Wilson is entering the third year of a five-year deal paying an average of $35 million a year and featuring a no-trade clause. If Seattle wants to move its QB, Wilson will have a say in his destination.
Now the question is this: Will Wilson head out of Seattle?
There is a problem with New Orleans, though, as even with 20-year NFL veteran Drew Brees restructuring his deal to save the team money, the franchise is far over the cap, according to Marshall.
"The Saints make a lot of sense, but the Saints are [around] $100 million over the cap."
In NoLa, Wilson would be paired with high-caliber weapons in running back Alvin Kamara, who is known for his pass-catching abilities out of the backfield, as well as superstar receiver Michael Thomas.
Kamara led the running back position in receiving yards (756) and yards per game (50.1) and was tied for most receiving touchdowns (5) in 2020.
Thomas, the reigning 2019 Offensive Player of the Year, owns the record for receptions by a player in his first five NFL seasons (510).
Next up for Marshall are the Bears, considering few clubs have struggled at the QB position like the team in the Windy City.
"The Chicago Bears are probably willing to do whatever they can, and whatever it takes, to get Russell Wilson in Chicago."
The Bears have featured three starting quarterbacks in six seasons under general manager Ryan Pace.
Mike Glennon signed in 2017 and left with his $18.5 million salary after four starts.
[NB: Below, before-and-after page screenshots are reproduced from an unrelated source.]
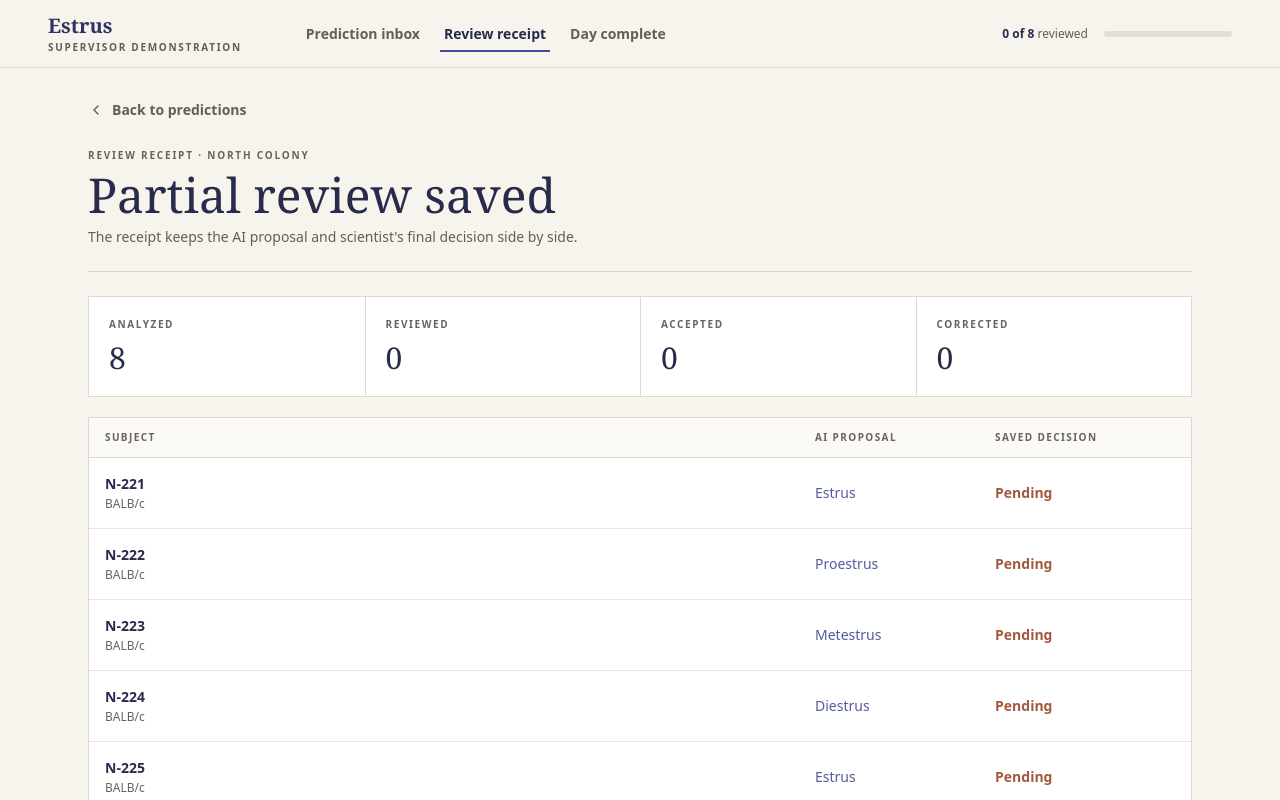
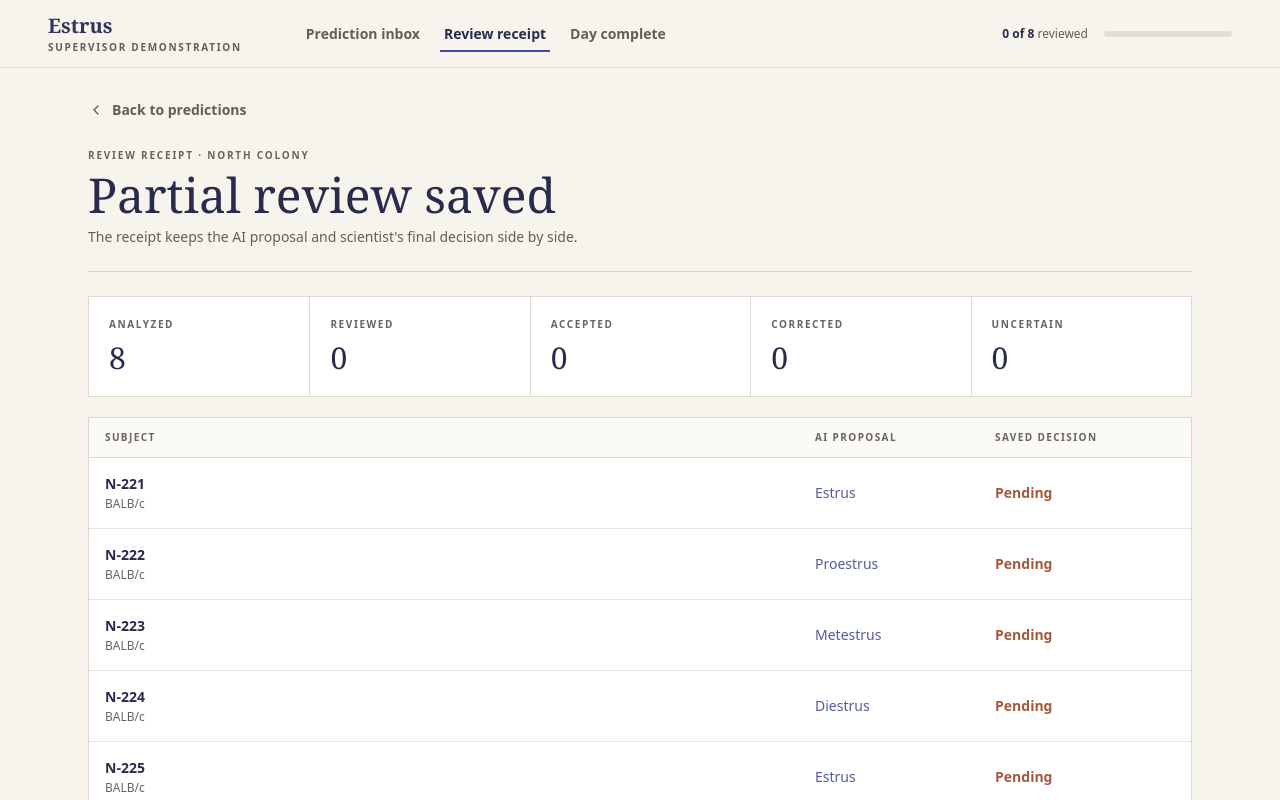
Before and after one commit to AbdellaToronto/estrus-log, a Next.js app: page /supervisor-demo in a window 1280 px wide. Both pictures are taken after a click on the button "Review receipt". Shown: the top 800 px of the page. Built offline with nearby package versions, Linux system fonts and the light colour scheme.

Commit message:
Separate uncertain receipt outcomes

```diff
--- a/src/app/supervisor-demo/supervisor-demo-client.tsx
+++ b/src/app/supervisor-demo/supervisor-demo-client.tsx
@@ -404,7 +404,14 @@ function Receipt({
 }) {
   const finalized = items.filter((item) => item.finalStage);
   const accepted = finalized.filter((item) => item.finalStage === item.prediction).length;
-  const corrected = finalized.filter((item) => item.finalStage !== item.prediction).length;
+  const corrected = finalized.filter(
+    (item) =>
+      item.finalStage !== item.prediction &&
+      item.finalStage !== "Uncertain / transition"
+  ).length;
+  const uncertain = finalized.filter(
+    (item) => item.finalStage === "Uncertain / transition"
+  ).length;
   return (
     <main className="mx-auto max-w-[1200px] px-5 py-8 sm:px-8 lg:px-12">
       <button type="button" onClick={onBack} className="inline-flex items-center gap-2 text-sm font-semibold text-[#625f58] hover:text-[#353a87]"><ChevronLeft className="h-4 w-4" />Back to predictions</button>
@@ -414,14 +421,22 @@ function Receipt({
         <p className="mt-2 text-sm text-[#625f58]">The receipt keeps the AI proposal and scientist&apos;s final decision side by side.</p>
       </div>
 
-      <section className="mt-6 grid border border-[#ded9cd] bg-white sm:grid-cols-4">
+      <section
+        className="mt-6 grid border border-[#ded9cd] bg-white sm:grid-cols-5"
+        data-testid="receipt-summary"
+      >
         {[
           ["Analyzed", items.length],
           ["Reviewed", finalized.length],
           ["Accepted", accepted],
           ["Corrected", corrected],
+          ["Uncertain", uncertain],
         ].map(([label, value], index) => (
-          <div key={String(label)} className={cn("p-5", index > 0 && "border-t border-[#ded9cd] sm:border-l sm:border-t-0")}>
+          <div
+            key={String(label)}
+            data-testid={`receipt-stat-${String(label).toLowerCase()}`}
+            className={cn("p-5", index > 0 && "border-t border-[#ded9cd] sm:border-l sm:border-t-0")}
+          >
             <p className="text-[10px] font-bold uppercase tracking-[0.16em] text-[#68645d]">{label}</p>
             <p className="mt-2 font-serif text-3xl text-[#292b4c]">{value}</p>
           </div>
```
Also changed, not shown: 2 other files (tests, documents, lock files or other folders).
The 2017 No. 2 pick, Mitch Trubisky, is headed to free agency, and Nick Foles remains the Bears' highly-priced backup on a three-year, $24 million contract.
In the past 10 years, the Bears have made it to the postseason twice, losing both times in the wild-card round.
Finally, Marshall likes Sin City as a hot contender for Wilson.
"This is a great situation for him: You look at Henry Ruggs, you're looking at Nelson Agholor, who got his career back on track, Josh Jacobs, you also have Darren Waller, and they spent around $50 million on that offensive line ... So they have the offensive line there. They made the investment there."
By the end of the 2020 season, rumors were already circulating regarding Derek Carr and the trade block.
With the Raiders, Wilson would have a loaded offensive line, featuring left tackle Kolton Miller (a 2018 first-round pick), left guard Richie Incognito, the highest-paid center in the league in Rodney Hudson (in terms of average annual pay, at $11.13 million) and the highest-paid offensive lineman in NFL history in Trent Brown (four-year, $66 million contract).
That line protects the likes of tight end Darren Waller, who ranked top-10 in receptions (107), total yards (1,196) and receiving touchdowns (nine) last season.
The Las Vegas offense as a whole finished in the top 10 in yards per game (383.3), passing yards per game (263.6) and points per game (27.1) in 2020.
In addition, Gruden is known for aggressively pursuing what he wants, and the Raiders have the second-best odds to land Wilson (+500), according to FOX Bet.
However, Seattle is still the heavy favorite (-2500), and Seahawks beat writer Gregg Bell remains steadfast in his belief that Wilson is there to stay.
"The facts are that Russell Wilson is in the same place he's been for the last nine years, under contract as the franchise quarterback of the Seahawks ... Three years left still, $96 million left still on that deal. And the Seahawks aren't trading him. He's not going anywhere. ... Forget it."